For example, given:

`first second third sixth seventh tenth first third fourth fifth sixth third fifth seventh eighth ninth tenth `

It should be able to remember the relative order relationships it sees to work out that the order is:

`first second third fourth fifth sixth seventh eighth ninth tenth `

I have generated lists like:

`first.second.third.sixth.seventh.tenth first.third.fourth.fifth.sixth third.fifth.seventh.eighth.ninth.tenth `

then sorted uniquely + alphabetically and visually compared them, but I have hundreds of different combinations of the 30ish parameters, so it will be a big job to sort through them all and put them together manually.

I think @daniel-tran has answered the "how" in https://stackoverflow.com/a/48041943/224625 and using that and some hackery like:

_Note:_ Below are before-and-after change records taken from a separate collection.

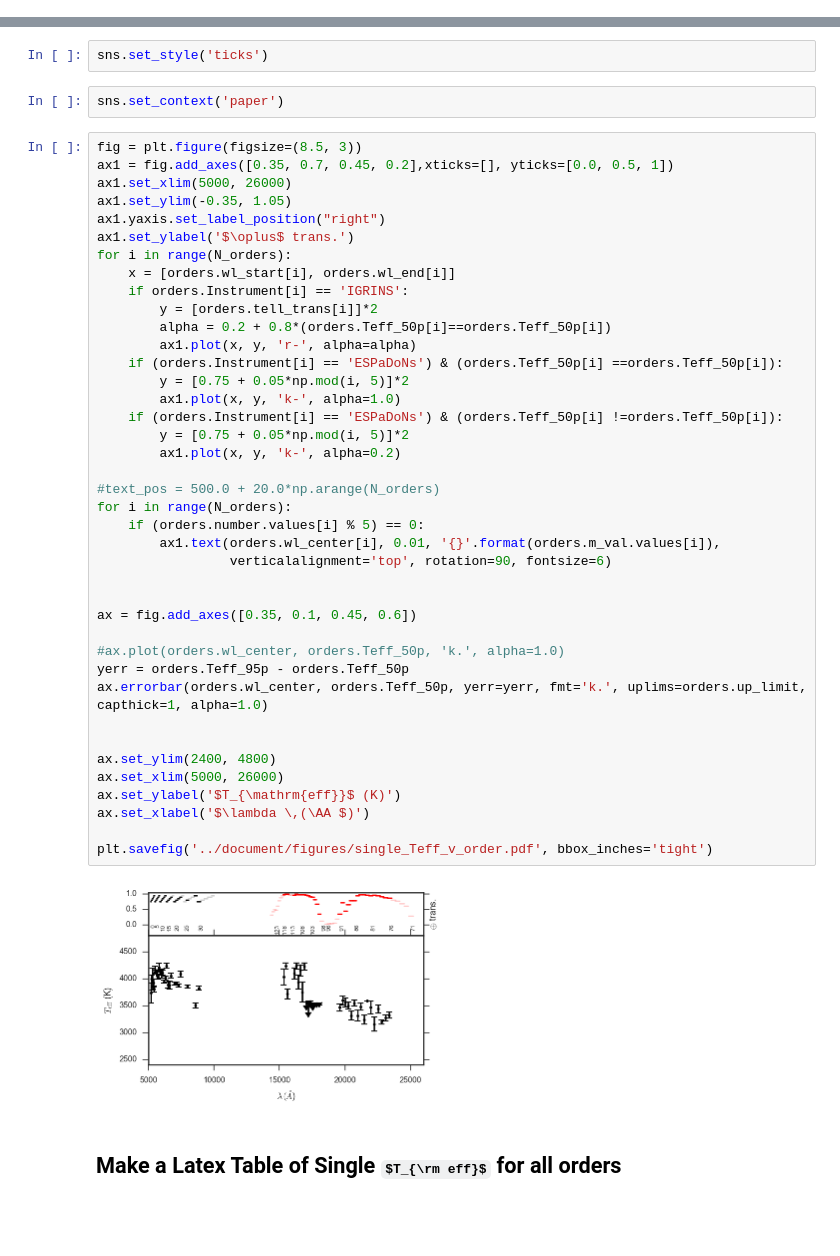
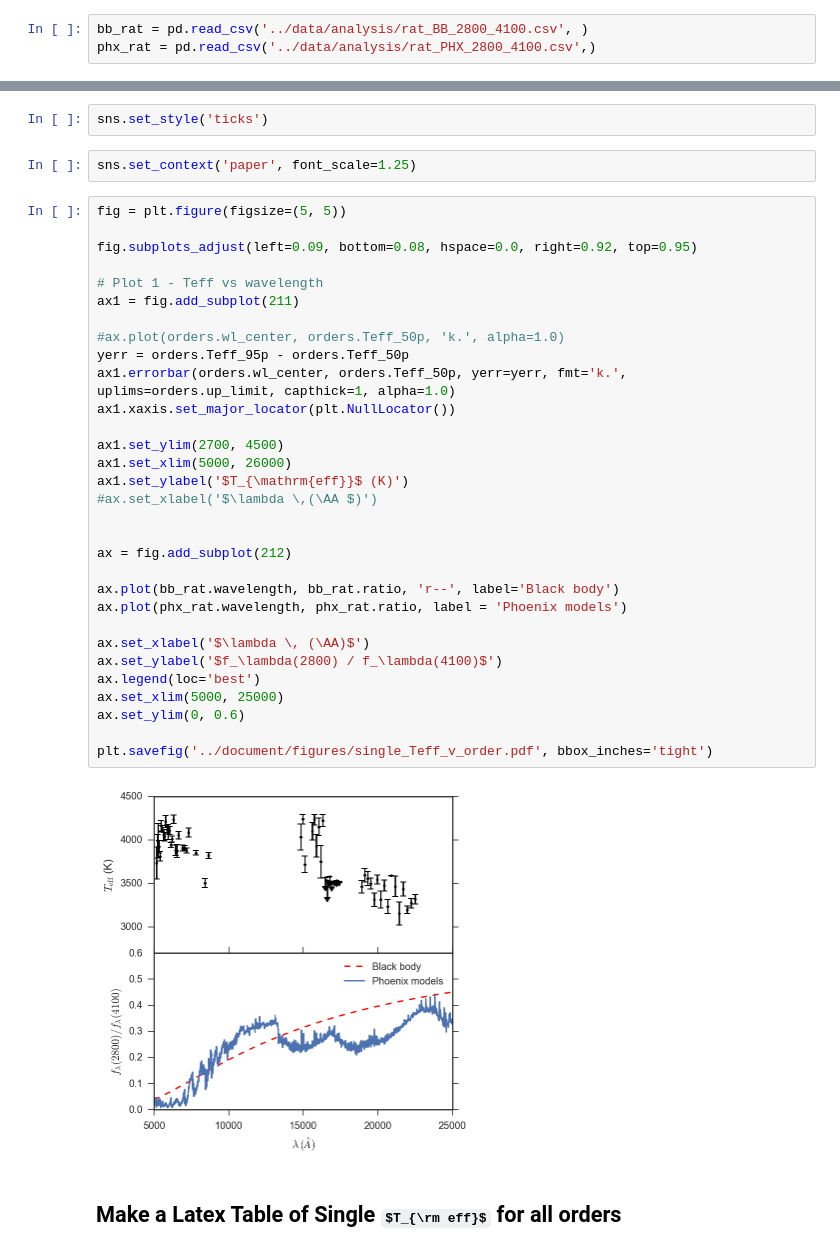
Before and after one commit to BrownDwarf/welter, a Jupyter notebook: notebooks/welter_issue017-01_Table_of_single_Teff_for_all_orders.ipynb, the cells around one changed output, grey strips where cells are left out. Drawn from its saved outputs; the diff is of its cells as text; some formulas as TeX source; blank space fills up the shorter version.

```diff
--- a/notebooks/welter_issue017-01_Table_of_single_Teff_for_all_orders.ipynb
+++ b/notebooks/welter_issue017-01_Table_of_single_Teff_for_all_orders.ipynb
@@ -67,3 +69,6 @@ SF_single_Teff.up_limit[bi] = True
+# %%
+bb_rat = pd.read_csv('../data/analysis/rat_BB_2800_4100.csv', )
+phx_rat = pd.read_csv('../data/analysis/rat_PHX_2800_4100.csv',)
 # %% [markdown]
 ## Plot of $T_{eff}$ vs. spectral order
 # %%
@@ -72,49 +77,40 @@ N_orders = len(orders)
 # %%
 sns.set_style('ticks')
 # %%
-sns.set_context('paper')
+sns.set_context('paper', font_scale=1.25)
-# %%
-fig = plt.figure(figsize=(8.5, 3))
-ax1 = fig.add_axes([0.35, 0.7, 0.45, 0.2],xticks=[], yticks=[0.0, 0.5, 1])
-ax1.set_xlim(5000, 26000)
-ax1.set_ylim(-0.35, 1.05)
-ax1.yaxis.set_label_position("right")
-ax1.set_ylabel('$\oplus$ trans.')
-for i in range(N_orders):
-    x = [orders.wl_start[i], orders.wl_end[i]]
-    if orders.Instrument[i] == 'IGRINS':
-        y = [orders.tell_trans[i]]*2
-        alpha = 0.2 + 0.8*(orders.Teff_50p[i]==orders.Teff_50p[i])
-        ax1.plot(x, y, 'r-', alpha=alpha)
-    if (orders.Instrument[i] == 'ESPaDoNs') & (orders.Teff_50p[i] ==orders.Teff_50p[i]):
-        y = [0.75 + 0.05*np.mod(i, 5)]*2
-        ax1.plot(x, y, 'k-', alpha=1.0)
-    if (orders.Instrument[i] == 'ESPaDoNs') & (orders.Teff_50p[i] !=orders.Teff_50p[i]):
-        y = [0.75 + 0.05*np.mod(i, 5)]*2
-        ax1.plot(x, y, 'k-', alpha=0.2)
-
-#text_pos = 500.0 + 20.0*np.arange(N_orders)
-for i in range(N_orders):
-    if (orders.number.values[i] % 5) == 0:
-        ax1.text(orders.wl_center[i], 0.01, '{}'.format(orders.m_val.values[i]),
-                 verticalalignment='top', rotation=90, fontsize=6)
-
-
-ax = fig.add_axes([0.35, 0.1, 0.45, 0.6])
-
-#ax.plot(orders.wl_center, orders.Teff_50p, 'k.', alpha=1.0)
-yerr = orders.Teff_95p - orders.Teff_50p
-ax.errorbar(orders.wl_center, orders.Teff_50p, yerr=yerr, fmt='k.', uplims=orders.up_limit, capthick=1, alpha=1.0)
-
-
-ax.set_ylim(2400, 4800)
-ax.set_xlim(5000, 26000)
-ax.set_ylabel('$T_{\mathrm{eff}}$ (K)')
-ax.set_xlabel('$\lambda \,(\AA $)')
-
-plt.savefig('../document/figures/single_Teff_v_order.pdf', bbox_inches='tight')
-# %% [output]
-[figure, removed]
+# %%
+fig = plt.figure(figsize=(5, 5))
+
+fig.subplots_adjust(left=0.09, bottom=0.08, hspace=0.0, right=0.92, top=0.95)
+
+# Plot 1 - Teff vs wavelength
+ax1 = fig.add_subplot(211)
+
+#ax.plot(orders.wl_center, orders.Teff_50p, 'k.', alpha=1.0)
+yerr = orders.Teff_95p - orders.Teff_50p
+ax1.errorbar(orders.wl_center, orders.Teff_50p, yerr=yerr, fmt='k.', uplims=orders.up_limit, capthick=1, alpha=1.0)
+ax1.xaxis.set_major_locator(plt.NullLocator())
+
+ax1.set_ylim(2700, 4500)
+ax1.set_xlim(5000, 26000)
+ax1.set_ylabel('$T_{\mathrm{eff}}$ (K)')
+#ax.set_xlabel('$\lambda \,(\AA $)')
+
+
+ax = fig.add_subplot(212)
+
+ax.plot(bb_rat.wavelength, bb_rat.ratio, 'r--', label='Black body')
+ax.plot(phx_rat.wavelength, phx_rat.ratio, label = 'Phoenix models')
+
+ax.set_xlabel('$\lambda \, (\AA)$')
+ax.set_ylabel('$f_\lambda(2800) / f_\lambda(4100)$')
+ax.legend(loc='best')
+ax.set_xlim(5000, 25000)
+ax.set_ylim(0, 0.6)
+
+plt.savefig('../document/figures/single_Teff_v_order.pdf', bbox_inches='tight')
+# %% [output]
+[figure, added]
 # %% [markdown]
 ## Make a Latex Table of Single $T_{\rm eff}$ for all orders
 # %%
```
Also changed, not shown: parts of 1 cell of this notebook, 4 other files.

`$order->{$prev}->{$this} = 1; $order->{$this}->{$prev} = 0; `

I've managed to populate a hash of hashes with a 1 or a 0 for each pair of consecutive parameters to say which comes first, like:

`$VAR1 = { 'first' => { 'second' => 1, 'third' => 1, }, 'second' => { 'first' => 0, 'third' => 1, }, 'third' => { 'first' => 0, 'second' => 0, 'fourth' => 1, 'fifth' => 1, 'sixth' => 1, }, 'fourth' => { 'third' => 0, 'fifth' => 1, }, ... `

but I hit the wall trying to work out what to do in my sort function when it's asked to sort a pair that have never been seen as immediate neighbours, thus don't have a relationship defined.

Is there an easy solution? Am I going about this the right way? Is there a better WTDI in the first place?

Thanks,

John

The question you linked to includes another answer using a graph and topological sort. The `Graph`

module is pretty easy to use:

`use warnings; use strict; use Graph; my $graph = Graph->new(directed => 1); my $prev; while (<DATA>) { chomp; $graph->add_edge($prev, $_) if length && length $prev; $prev = $_; } print $_,"/n" for $graph->topological_sort; __DATA__ first second third sixth seventh tenth first third fourth fifth sixth third fifth seventh eighth ninth tenth `

Output:

`first second third fourth fifth sixth seventh eighth ninth tenth `